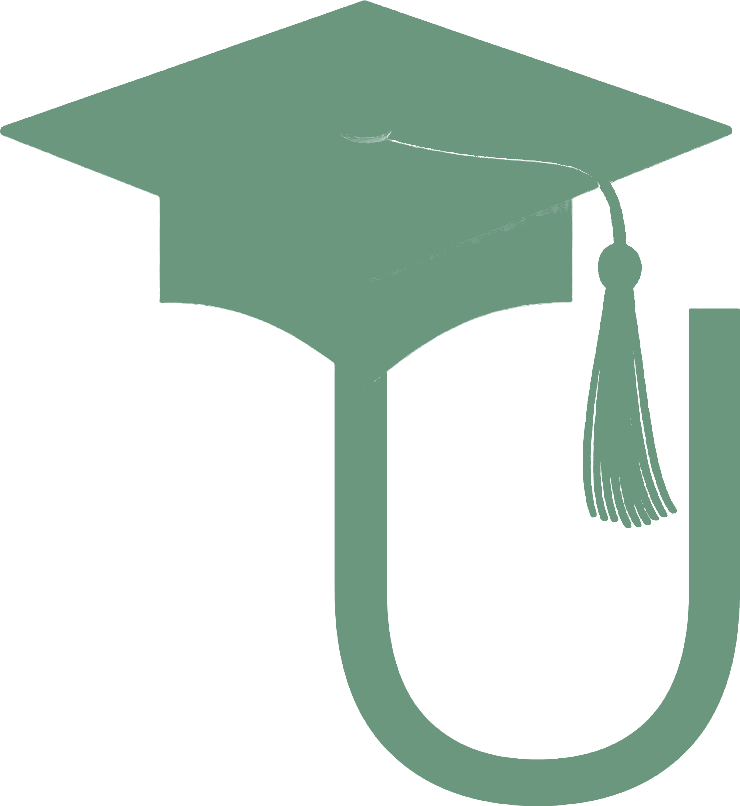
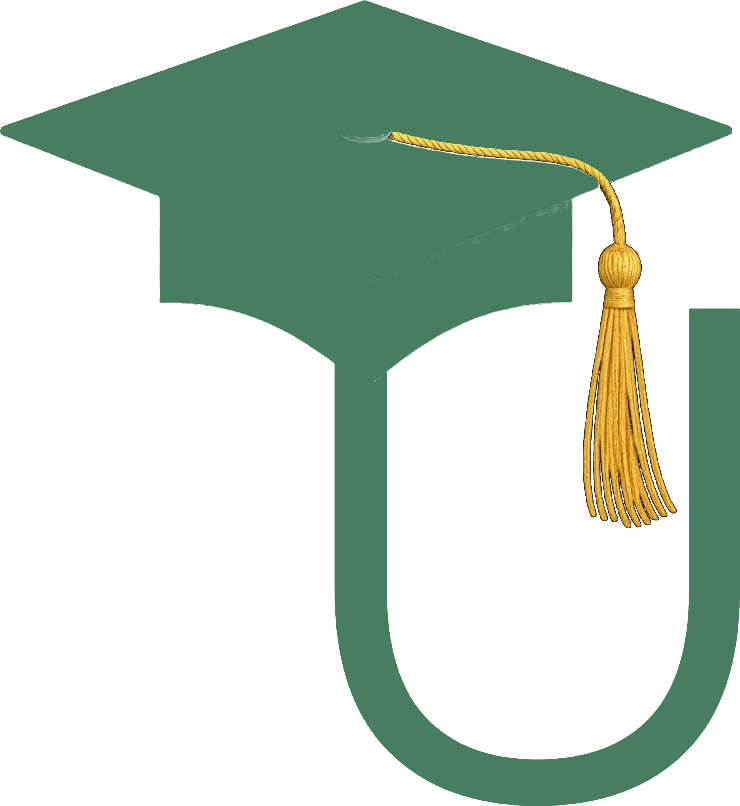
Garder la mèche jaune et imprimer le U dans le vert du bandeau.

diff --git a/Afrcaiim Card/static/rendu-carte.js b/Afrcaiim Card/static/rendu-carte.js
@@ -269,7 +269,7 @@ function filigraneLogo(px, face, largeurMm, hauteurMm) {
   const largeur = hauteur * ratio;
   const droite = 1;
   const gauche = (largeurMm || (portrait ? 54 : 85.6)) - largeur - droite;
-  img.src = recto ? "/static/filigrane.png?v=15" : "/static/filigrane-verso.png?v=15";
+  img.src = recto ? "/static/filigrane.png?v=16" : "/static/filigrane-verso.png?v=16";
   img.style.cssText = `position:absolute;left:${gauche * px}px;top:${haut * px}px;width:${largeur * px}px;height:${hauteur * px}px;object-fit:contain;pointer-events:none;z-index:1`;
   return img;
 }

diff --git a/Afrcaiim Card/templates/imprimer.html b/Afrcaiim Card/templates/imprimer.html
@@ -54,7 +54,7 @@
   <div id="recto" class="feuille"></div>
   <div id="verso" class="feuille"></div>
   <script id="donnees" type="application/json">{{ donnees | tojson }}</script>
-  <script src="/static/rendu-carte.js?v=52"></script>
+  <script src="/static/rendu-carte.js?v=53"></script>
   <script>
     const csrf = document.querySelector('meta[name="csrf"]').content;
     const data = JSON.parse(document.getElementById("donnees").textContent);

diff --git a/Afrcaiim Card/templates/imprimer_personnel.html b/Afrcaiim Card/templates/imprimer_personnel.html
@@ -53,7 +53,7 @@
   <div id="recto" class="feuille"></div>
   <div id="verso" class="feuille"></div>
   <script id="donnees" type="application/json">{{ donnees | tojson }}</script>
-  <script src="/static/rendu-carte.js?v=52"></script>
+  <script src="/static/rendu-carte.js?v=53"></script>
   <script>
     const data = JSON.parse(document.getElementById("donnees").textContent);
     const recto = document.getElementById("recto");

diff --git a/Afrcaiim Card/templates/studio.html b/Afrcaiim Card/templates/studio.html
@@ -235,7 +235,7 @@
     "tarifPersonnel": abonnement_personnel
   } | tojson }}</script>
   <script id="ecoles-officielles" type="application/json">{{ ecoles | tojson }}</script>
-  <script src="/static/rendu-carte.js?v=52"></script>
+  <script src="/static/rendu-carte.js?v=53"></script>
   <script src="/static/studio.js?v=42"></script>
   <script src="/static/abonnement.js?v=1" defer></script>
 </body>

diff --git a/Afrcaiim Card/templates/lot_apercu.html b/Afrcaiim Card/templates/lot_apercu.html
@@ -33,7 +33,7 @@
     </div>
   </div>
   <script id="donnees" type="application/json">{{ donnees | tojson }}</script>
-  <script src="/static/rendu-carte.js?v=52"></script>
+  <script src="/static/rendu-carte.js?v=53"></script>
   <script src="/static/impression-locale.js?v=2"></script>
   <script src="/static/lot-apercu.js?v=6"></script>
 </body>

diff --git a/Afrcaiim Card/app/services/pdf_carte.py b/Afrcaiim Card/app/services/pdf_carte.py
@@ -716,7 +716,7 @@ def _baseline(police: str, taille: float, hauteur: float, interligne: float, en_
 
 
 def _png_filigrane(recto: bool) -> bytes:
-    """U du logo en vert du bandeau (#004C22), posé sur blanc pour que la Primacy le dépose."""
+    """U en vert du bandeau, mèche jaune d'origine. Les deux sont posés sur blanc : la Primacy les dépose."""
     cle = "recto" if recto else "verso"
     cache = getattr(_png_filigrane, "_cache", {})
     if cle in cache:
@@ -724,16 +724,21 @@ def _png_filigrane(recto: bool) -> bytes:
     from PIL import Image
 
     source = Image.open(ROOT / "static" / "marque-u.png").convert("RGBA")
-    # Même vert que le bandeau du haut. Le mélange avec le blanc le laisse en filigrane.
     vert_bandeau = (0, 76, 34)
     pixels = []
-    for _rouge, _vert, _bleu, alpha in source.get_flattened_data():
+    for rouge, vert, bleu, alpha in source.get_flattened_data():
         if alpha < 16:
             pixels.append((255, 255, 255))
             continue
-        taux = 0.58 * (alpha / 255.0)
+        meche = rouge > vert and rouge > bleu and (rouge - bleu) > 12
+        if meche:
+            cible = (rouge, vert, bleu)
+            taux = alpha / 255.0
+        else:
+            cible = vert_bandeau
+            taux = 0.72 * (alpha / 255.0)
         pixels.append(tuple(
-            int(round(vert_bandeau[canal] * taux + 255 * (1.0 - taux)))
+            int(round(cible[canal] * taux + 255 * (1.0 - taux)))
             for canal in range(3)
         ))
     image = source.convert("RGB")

--

Brief:
Please return every line of the records above that contains the word "verso".

Answer area:
-  img.src = recto ? "/static/filigrane.png?v=15" : "/static/filigrane-verso.png?v=15";
+  img.src = recto ? "/static/filigrane.png?v=16" : "/static/filigrane-verso.png?v=16";
   <div id="verso" class="feuille"></div>
   <div id="verso" class="feuille"></div>
     cle = "recto" if recto else "verso"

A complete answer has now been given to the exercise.